The port city of Havana, Cuba, is repeatedly referenced in The Old Man and the Sea. Its official name in Spanish is Ciudad de La Habana. It is the capital of Cuba.

Cuba lies in the Caribbean Ocean, east of the Yucatán Peninsula and south of Florida.
Creative Commons Attribution Share AlikeCuba lies in the Caribbean Sea, east of the Yucatán Peninsula and south of Florida - Credit: Vardion

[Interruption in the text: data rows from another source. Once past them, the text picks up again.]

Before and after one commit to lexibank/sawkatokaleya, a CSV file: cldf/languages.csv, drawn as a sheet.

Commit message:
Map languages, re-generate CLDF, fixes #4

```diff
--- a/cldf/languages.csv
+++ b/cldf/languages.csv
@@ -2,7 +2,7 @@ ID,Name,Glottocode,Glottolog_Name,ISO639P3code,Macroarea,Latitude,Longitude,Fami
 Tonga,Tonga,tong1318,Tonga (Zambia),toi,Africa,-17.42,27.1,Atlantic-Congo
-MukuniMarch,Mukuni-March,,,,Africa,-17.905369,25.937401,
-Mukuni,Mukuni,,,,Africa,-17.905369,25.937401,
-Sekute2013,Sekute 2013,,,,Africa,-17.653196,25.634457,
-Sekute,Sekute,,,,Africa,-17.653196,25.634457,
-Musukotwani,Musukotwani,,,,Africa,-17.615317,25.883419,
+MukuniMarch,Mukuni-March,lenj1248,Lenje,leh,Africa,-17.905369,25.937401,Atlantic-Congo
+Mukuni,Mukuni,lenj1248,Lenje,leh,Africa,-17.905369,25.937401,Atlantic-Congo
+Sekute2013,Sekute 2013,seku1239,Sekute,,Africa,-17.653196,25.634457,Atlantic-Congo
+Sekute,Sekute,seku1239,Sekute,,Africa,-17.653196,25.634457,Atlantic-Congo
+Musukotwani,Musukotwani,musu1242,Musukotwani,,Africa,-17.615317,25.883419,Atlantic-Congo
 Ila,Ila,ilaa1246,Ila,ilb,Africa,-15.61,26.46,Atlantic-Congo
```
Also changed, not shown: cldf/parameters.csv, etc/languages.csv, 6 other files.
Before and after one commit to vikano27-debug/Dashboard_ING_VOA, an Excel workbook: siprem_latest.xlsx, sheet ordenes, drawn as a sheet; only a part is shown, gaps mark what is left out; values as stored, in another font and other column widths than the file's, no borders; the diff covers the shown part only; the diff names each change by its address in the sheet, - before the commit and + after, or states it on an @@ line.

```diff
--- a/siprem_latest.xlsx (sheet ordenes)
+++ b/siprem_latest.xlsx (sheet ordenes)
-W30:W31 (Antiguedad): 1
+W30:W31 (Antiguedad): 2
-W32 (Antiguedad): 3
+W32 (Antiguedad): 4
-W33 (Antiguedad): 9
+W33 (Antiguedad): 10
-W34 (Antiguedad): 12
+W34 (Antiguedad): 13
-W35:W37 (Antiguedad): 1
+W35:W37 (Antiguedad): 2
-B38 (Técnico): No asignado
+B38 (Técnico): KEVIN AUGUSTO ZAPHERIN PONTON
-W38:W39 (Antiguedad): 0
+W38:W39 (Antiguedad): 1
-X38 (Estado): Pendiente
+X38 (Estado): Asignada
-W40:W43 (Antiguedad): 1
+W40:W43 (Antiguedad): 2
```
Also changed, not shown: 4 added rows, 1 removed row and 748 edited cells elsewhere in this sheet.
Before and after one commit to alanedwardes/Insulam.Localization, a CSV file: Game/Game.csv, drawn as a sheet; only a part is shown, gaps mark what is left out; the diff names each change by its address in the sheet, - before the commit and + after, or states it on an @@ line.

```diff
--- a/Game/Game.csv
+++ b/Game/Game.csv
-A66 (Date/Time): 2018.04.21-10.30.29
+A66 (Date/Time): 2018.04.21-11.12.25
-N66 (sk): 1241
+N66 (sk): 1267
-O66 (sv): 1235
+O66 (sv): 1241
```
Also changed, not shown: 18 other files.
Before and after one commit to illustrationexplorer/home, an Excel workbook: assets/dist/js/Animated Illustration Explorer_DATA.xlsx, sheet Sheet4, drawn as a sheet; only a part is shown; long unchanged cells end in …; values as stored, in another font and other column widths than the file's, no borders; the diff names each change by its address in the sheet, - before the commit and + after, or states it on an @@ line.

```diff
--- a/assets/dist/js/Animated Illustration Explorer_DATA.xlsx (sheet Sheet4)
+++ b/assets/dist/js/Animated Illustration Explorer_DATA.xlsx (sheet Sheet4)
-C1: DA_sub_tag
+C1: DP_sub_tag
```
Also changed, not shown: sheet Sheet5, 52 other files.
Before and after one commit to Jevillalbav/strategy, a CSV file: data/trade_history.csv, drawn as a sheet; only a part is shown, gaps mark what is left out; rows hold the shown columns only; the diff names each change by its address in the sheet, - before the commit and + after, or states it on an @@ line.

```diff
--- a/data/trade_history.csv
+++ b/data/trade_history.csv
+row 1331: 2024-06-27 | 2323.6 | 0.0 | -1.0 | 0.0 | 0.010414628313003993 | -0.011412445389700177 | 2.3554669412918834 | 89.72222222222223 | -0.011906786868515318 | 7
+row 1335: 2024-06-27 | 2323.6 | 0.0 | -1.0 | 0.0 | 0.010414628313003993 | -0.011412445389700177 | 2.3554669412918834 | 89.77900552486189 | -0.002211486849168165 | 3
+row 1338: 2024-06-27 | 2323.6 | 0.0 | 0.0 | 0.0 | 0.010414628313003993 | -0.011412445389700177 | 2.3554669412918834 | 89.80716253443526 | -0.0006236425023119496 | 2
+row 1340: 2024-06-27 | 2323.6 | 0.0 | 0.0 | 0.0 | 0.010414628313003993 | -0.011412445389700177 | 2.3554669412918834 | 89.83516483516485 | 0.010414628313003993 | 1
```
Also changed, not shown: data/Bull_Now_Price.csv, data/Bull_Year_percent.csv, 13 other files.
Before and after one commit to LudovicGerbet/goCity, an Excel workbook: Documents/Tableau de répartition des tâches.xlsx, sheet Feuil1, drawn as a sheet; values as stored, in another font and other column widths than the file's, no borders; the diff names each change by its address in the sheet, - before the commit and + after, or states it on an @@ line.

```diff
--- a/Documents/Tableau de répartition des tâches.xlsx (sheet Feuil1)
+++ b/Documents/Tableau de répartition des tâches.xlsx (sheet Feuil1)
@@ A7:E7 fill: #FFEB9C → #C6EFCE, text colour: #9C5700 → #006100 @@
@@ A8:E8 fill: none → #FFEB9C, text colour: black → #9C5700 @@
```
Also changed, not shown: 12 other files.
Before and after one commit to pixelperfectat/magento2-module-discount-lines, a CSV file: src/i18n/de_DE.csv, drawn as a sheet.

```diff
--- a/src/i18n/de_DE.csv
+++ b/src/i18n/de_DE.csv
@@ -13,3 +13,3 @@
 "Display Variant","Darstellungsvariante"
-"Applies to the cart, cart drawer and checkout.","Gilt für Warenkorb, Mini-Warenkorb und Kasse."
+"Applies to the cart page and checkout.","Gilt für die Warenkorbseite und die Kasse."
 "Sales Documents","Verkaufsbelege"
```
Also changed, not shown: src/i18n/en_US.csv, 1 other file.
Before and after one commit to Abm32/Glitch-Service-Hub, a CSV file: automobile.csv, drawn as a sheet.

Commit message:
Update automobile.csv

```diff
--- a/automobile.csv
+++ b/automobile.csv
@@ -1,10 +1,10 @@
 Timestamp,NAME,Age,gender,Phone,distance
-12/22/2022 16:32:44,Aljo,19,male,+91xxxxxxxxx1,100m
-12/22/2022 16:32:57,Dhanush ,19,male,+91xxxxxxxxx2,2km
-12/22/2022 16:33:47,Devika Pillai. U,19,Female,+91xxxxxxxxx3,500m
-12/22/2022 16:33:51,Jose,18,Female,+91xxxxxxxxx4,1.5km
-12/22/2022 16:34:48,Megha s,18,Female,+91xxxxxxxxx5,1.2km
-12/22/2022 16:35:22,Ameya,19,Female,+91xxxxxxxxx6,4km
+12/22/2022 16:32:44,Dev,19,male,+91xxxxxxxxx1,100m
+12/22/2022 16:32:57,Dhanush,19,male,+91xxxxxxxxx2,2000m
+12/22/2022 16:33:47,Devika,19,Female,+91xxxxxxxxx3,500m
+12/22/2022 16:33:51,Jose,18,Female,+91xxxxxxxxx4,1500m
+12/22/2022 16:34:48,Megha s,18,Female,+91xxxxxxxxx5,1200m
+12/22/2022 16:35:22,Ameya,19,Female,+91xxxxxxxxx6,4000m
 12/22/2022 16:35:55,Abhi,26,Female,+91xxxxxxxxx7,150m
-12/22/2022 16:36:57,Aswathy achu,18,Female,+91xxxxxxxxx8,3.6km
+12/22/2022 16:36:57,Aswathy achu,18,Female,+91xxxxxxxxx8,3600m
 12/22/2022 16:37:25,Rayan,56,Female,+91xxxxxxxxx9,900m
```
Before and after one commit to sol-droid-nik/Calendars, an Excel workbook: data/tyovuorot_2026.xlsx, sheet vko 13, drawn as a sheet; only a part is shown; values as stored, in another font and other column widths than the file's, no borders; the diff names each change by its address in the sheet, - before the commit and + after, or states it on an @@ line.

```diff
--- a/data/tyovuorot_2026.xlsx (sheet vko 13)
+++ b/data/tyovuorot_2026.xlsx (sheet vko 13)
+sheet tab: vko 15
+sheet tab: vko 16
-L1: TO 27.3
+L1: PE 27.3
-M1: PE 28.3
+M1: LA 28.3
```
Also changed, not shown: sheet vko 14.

Cuba in the 1950s was quite different than today. It was a popular tourist destination. Although often corrupt, the government was democratically elected. It was not until 1959 that Fidel Castro took control and turned the island into a Communist nation.

 

Havana, Cuba (in red)
Creative Commons Attribution Share AlikeHavana, Cuba (in red) - Credit: Morwen

 

 

 

 

 

 

Santiago's village is not named in the novel but Cojimar likely served as Hemingway's model; it is located on the northern coast of Cuba, near Havana, and is on a harbor. In 1952, when Life magazine was planning to publish The Old Man and The Sea, the editors sent photographer Alfred Eisenstaedt to Cuba to meet with Hemingway and get shots to illustrate the work. They went to the village of Cojimar, which was just "a few minutes from the author's home." Surprisingly, when the article was published, the photos were not included; an artist's illustrations were used instead. However, Life has now put Eisenstaedt's photos online, and I highly recommend viewing them to get a sense of place for Santiago's village. They are available here